You will soon know how much the electrical appliance you are planning to buy will add to your monthly electricity bill.
Each appliance will have an energy-efficiency-cum-rating label pasted prominently on it. The lowest rating will be one star, that is, the product is a heavy energy consumer. And the highest rating will be five stars — for products that consume the least energy. If you buy a five-starred appliance instead of a one-starred, the monthly energy saving will be 27 per cent.
The label will also give you the average energy consumption of the appliance in one day.
"To start with, tubelights will have energy-efficiency ratings from mid-November," said Ajay Mathur, director-general, Bureau of Energy Efficiency, Ministry of Power. Next in line will be refrigerators, air conditioners and television sets.
The bureau follows a three-level process. At the first level, tests are conducted at the company's own testing facility. The second tests are carried out at a competitor's laboratory. The final tests are conducted at a government-approved national testing laboratory.
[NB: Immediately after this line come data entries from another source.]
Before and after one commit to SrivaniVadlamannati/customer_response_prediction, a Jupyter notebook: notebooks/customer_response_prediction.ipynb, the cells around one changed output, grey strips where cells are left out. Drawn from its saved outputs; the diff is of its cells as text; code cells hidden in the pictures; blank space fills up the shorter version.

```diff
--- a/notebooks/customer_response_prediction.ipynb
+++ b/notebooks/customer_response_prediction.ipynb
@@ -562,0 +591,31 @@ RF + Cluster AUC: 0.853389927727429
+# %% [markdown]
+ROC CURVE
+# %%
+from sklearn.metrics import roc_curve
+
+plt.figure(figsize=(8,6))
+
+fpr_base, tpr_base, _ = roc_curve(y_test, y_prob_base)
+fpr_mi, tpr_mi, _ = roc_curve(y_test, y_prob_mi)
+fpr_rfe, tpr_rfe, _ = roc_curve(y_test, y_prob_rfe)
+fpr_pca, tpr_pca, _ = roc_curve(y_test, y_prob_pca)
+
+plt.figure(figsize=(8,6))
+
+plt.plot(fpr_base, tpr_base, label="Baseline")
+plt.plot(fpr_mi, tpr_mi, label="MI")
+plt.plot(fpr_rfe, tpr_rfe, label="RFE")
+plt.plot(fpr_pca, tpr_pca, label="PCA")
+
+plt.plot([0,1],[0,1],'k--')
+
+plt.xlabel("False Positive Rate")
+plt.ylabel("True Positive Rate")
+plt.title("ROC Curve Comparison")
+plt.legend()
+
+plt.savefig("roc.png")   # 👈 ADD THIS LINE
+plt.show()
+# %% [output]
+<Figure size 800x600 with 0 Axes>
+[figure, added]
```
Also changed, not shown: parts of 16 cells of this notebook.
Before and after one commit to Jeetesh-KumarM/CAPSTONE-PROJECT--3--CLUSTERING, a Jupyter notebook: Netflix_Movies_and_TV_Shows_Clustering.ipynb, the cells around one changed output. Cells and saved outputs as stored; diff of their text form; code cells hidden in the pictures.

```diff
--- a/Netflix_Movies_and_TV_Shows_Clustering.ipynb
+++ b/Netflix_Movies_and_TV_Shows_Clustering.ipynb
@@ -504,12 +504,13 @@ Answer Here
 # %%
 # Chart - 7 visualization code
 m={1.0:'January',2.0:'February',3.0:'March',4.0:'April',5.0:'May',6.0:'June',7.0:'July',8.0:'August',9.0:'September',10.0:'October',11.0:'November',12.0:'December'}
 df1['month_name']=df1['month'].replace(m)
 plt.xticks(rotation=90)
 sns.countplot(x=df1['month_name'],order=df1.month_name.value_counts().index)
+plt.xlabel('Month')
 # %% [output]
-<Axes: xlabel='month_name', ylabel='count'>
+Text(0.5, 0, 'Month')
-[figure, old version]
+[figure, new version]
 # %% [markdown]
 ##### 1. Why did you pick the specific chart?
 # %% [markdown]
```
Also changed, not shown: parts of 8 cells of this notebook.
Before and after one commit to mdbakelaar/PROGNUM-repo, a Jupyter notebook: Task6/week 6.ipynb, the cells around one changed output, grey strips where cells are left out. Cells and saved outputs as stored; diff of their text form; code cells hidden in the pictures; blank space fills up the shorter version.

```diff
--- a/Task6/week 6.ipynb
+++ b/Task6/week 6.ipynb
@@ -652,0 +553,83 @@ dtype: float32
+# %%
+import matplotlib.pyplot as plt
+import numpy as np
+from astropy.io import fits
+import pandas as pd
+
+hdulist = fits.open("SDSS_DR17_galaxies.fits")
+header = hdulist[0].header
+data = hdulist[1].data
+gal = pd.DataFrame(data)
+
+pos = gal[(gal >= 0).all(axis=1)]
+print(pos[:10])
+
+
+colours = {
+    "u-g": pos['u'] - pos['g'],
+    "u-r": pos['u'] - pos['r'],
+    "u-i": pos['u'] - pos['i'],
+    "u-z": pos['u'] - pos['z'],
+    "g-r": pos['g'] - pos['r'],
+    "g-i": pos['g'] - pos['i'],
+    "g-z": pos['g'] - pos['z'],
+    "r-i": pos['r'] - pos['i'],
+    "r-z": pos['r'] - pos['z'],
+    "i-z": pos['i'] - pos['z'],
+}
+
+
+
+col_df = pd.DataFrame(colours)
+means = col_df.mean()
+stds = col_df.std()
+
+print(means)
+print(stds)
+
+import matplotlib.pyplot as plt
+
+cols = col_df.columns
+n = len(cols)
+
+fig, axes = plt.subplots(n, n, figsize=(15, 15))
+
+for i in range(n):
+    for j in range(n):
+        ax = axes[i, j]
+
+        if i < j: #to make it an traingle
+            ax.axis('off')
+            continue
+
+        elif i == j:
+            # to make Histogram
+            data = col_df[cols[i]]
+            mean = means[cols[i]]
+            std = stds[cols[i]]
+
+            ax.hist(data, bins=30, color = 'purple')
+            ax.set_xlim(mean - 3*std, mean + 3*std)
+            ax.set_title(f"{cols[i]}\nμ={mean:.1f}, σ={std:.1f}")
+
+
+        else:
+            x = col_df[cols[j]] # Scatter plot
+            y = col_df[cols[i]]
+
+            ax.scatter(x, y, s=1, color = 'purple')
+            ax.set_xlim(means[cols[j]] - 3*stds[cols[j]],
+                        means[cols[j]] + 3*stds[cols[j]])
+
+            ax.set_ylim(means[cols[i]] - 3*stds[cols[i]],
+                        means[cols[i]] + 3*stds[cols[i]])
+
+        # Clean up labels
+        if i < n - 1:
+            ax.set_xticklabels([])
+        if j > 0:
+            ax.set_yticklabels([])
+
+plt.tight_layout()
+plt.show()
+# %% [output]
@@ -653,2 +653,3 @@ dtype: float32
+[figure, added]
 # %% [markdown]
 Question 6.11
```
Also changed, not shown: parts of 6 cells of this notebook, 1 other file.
The move to introduce the rating system has started showing results. Mathur said one refrigerator company had replaced the insulation, reduced the number of wires and made changes in the compressor of its product to make it more energy efficient.